There are two things to look for any time you shop for an air cleaner: the
MERV and the CADR. These are ratings developed to help you compare one brand and
style of air purifier to another, regardless of whether they are ionizers,
electrostatic, or ozone, and get an idea of their relative efficiency.
What’s a MERV?
MERV means Minimum Efficiency Reporting Value. The American Society of
Heating, Refrigerating and Air Conditioning Engineers (ASHRAE) developed a range
of numbers to help consumers compare filters. The higher a MERV number, the
better a filter performs.
A filter generally has two features that will be important to you: how
quickly the air can flow through it and how well it filters out pollutants. The
higher a MERV number, the more dense the filter and the more particulates it
Okay, what’s a CADR?
We mentioned CADR earlier, and it is the most important rating to look for
overall. It stands for Clean Air Delivery Rate, and is exactly what it sounds
like – it tells you how quickly it will circulate clean air throughout the room,
filtering all of the air through the filtering system once.

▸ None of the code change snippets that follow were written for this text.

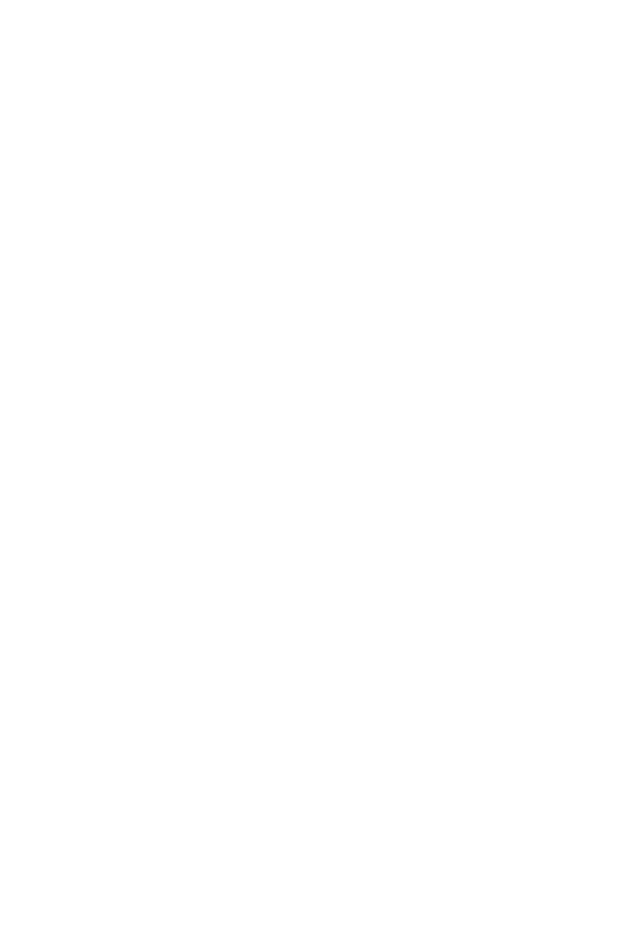
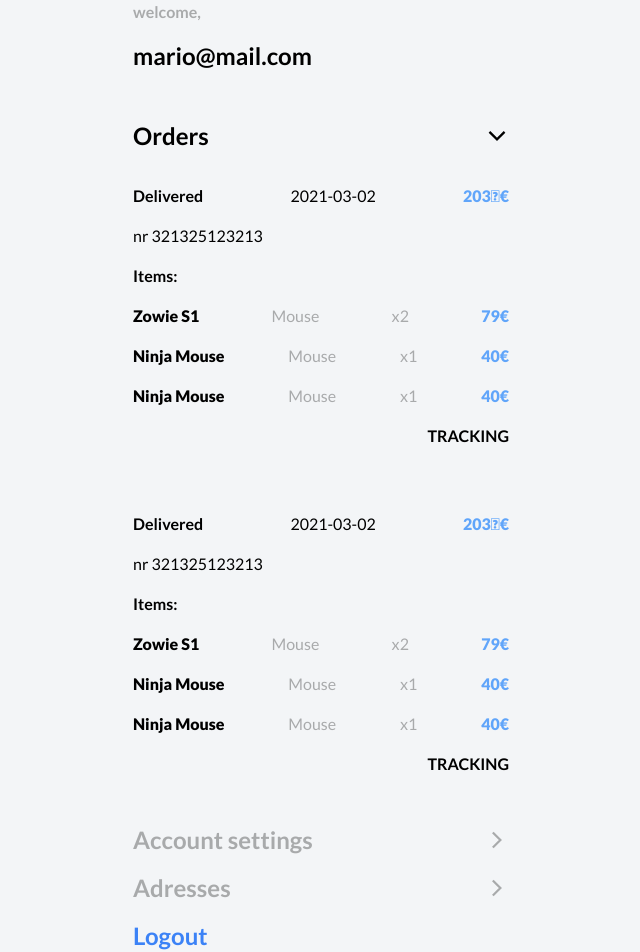
Before and after one commit to dr0er/ecommerce-gaming-shop, a React (Create React App) app in the folder Frontend/: page /ordersPanel in a window 1280 px wide. Shown: the part 112-1064 px from the top of the page, without its empty margins (319-959 px from the left). Before the commit the page ends 800 px from the top, so only its background shows below. Built offline with nearby package versions, Linux system fonts and the light colour scheme.

Commit message:
Orders panel added

```diff
--- a/Frontend/src/Components/Navbar/Navbar.tsx
+++ b/Frontend/src/Components/Navbar/Navbar.tsx
@@ -16,7 +16,7 @@
     <>
       <div
         className={c(
-          'w-auto h-20 text-black flex justify-around font text-2xl items-center duration-200 transition-opacity',
+          'w-auto h-20 text-black flex justify-between px-9 font text-2xl items-center duration-200 transition-opacity',
           isMenuOpen && 'opacity-0',
         )}>
         <div>
--- a/Frontend/src/Components/OrderListItem/OrderItem.tsx
+++ b/Frontend/src/Components/OrderListItem/OrderItem.tsx
@@ -1,4 +1,3 @@
-import { Order, order } from './Order'
 interface IOrderProps {
   id: number
   name: string
--- a/Frontend/src/Components/OrderListItem/OrderItemWrapper.tsx
+++ b/Frontend/src/Components/OrderListItem/OrderItemWrapper.tsx
@@ -6,7 +6,7 @@
 
 const OrderItemWrapper = () => {
   return (
-    <div className="px-9 flex flex-col gap-4 max-w-md md: mx-auto">
+    <div className="flex flex-col gap-4 mb-8">
       <DeliveryStatus status={order.status} date={order.date} value={order.value} />
       <OrderNumber number={order.number} />
       <p className="font-bold">Items:</p>
--- /dev/null
+++ b/Frontend/src/Components/OrdersPanel/OrdersPanel.js
@@ -0,0 +1,43 @@
+import { Link } from 'react-router-dom'
+import { NavBar } from '../Navbar/Navbar'
+import OrderItemWrapper from '../OrderListItem/OrderItemWrapper'
+import { ReactComponent as ChevronBack } from '../../Assets/chevron-back-sharp.svg'
+
+const OrdersPanel = () => {
+  return (
+    <>
+      <div className="flex flex-col justify-beetwen gap-4 mb-8 max-w-md md: mx-auto">
+        <NavBar />
+      </div>
+      <div className="bg-background-grey  flex flex-col gap-4 px-9 max-w-md md: mx-auto">
+        <p className="opacity-30 w-auto max-w-md font-bold text-base">welcome,</p>
+        <p className="w-auto font-bold text-2xl mb-8">{'mario@mail.com'}</p>
+        <div className="flex justify-between font-bold text-2xl">
+          <p>Orders</p>
+          <ChevronBack className="w-6 transform -rotate-90" />
+        </div>
+        <OrderItemWrapper />
+        <OrderItemWrapper />
+        <Link to="/">
+          <div className="flex justify-between font-bold text-2xl opacity-30">
+            <p>Account settings</p>
+            <ChevronBack className="w-6 transform rotate-180" />
+          </div>
+        </Link>
+        <Link to="/">
+          <div className="flex justify-between font-bold text-2xl opacity-30">
+            <p>Adresses</p>
+            <ChevronBack className="w-6 transform rotate-180" />
+          </div>
+        </Link>
+        <div className="font-bold text-2xl text-blue-500 ">
+          <Link to="/">
+            <span>Logout</span>
+          </Link>
+        </div>
+      </div>
+    </>
+  )
+}
+
+export default OrdersPanel
--- a/Frontend/src/routing/Routing.tsx
+++ b/Frontend/src/routing/Routing.tsx
@@ -8,6 +8,7 @@
 import LoginPage from '../Components/LoginPage/LoginPage'
 import RegisterPage from '../Components/registerPage/RegisterPage'
 import OrderItemWrapper from '../Components/OrderListItem/OrderItemWrapper'
+import OrdersPanel from '../Components/OrdersPanel/OrdersPanel'
 
 export const Routing = () => {
   return (
@@ -35,8 +36,13 @@
       <Route path={Routes.signUp}>
         <RegisterPage />
       </Route>
+
       <Route path="/orderItem">
         <OrderItemWrapper />
+      </Route>
+
+      <Route path="/ordersPanel">
+        <OrdersPanel />
       </Route>
     </Switch>
   )
```
Also changed, not shown: Frontend/src/Assets/chevron-back-sharp.svg (added).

Currently,
twenty-nine manufacturers of air purifiers list their CADR rating on their
packaging so that you can easily compare them to each other.
You should look for an air purifier with a CADR number that is equal to about
two-thirds the size of the room you will be using it in. For instance, if you
have a 10′ X 15′ room (150 square feet), then you should get a purifier with a
CADR number no less than 100.
If you get a rating higher than you need, you will simply have your air
cleaned even more quickly and efficiently, but if you get a rating lower than
recommended, the efficiency won’t be there and the air purifier will struggle.
There will actually be three CADR numbers: one for pollen, one for tobacco
smoke, and one for dust. For the best results, use the number for tobacco smoke,
which is the smallest particulate in the ratings system.
But What About Cost?
Obviously cost is an issue to most of us – if we were made of money, we’d
simply hire someone to come in and sterilize our homes and install whole-house
air purification systems, hire daily cleaning teams, have someone follow the
dogs around sucking up the pet dander….where were we? Oh! Cost!
The cost of air purifiers can vary widely, and it’s a bit surprising to note
that you can’t always judge the value of an air cleaner by its cost. There are
several things to consider when you buy one that will impact your decision.
While you may pay less for one over another initially, operating costs and
accessories can add up over time, making some systems much more expensive in the
Filters If you choose an air purifier that uses paper or fiber filters
that are disposable, be sure that they are HEPA filters. These are 99.97%
efficient for dust and mold spores and well worth the cost. Anything less is
throwing money away. Also check to see if you can order replacement filters in
bulk for a discounted price.
Plates An air purifier with cleanable plates may cost more initially,
but figure out the cost of filters over a few years’ time and compare. Will you
save money by paying more up front and cleaning the metal plates rather than
worrying about the filters?
Operating Costs Always try to find out what the estimated operating
costs will be. What does the manufacturer estimate the monthly electrical usage
will be? Will the air purifier run constantly or will it cycle?
Extras If you have someone in your family who is particularly
sensitive to environmental changes, such as a migraine sufferer, you may
consider some extras such as a programmable ozone monitor, worth the extra money
in order to prevent sensitivities being triggered.
With so many excellent air purifiers on the market and the Internet available
as an excellent information resource, there’s no excuse not to invest in
improving the quality of your home’s air. It’s a relatively inexpensive way to
cut down on colds, respiratory infections, asthma attacks and a host of other
health problems by allowing everyone in your house to breathe easier.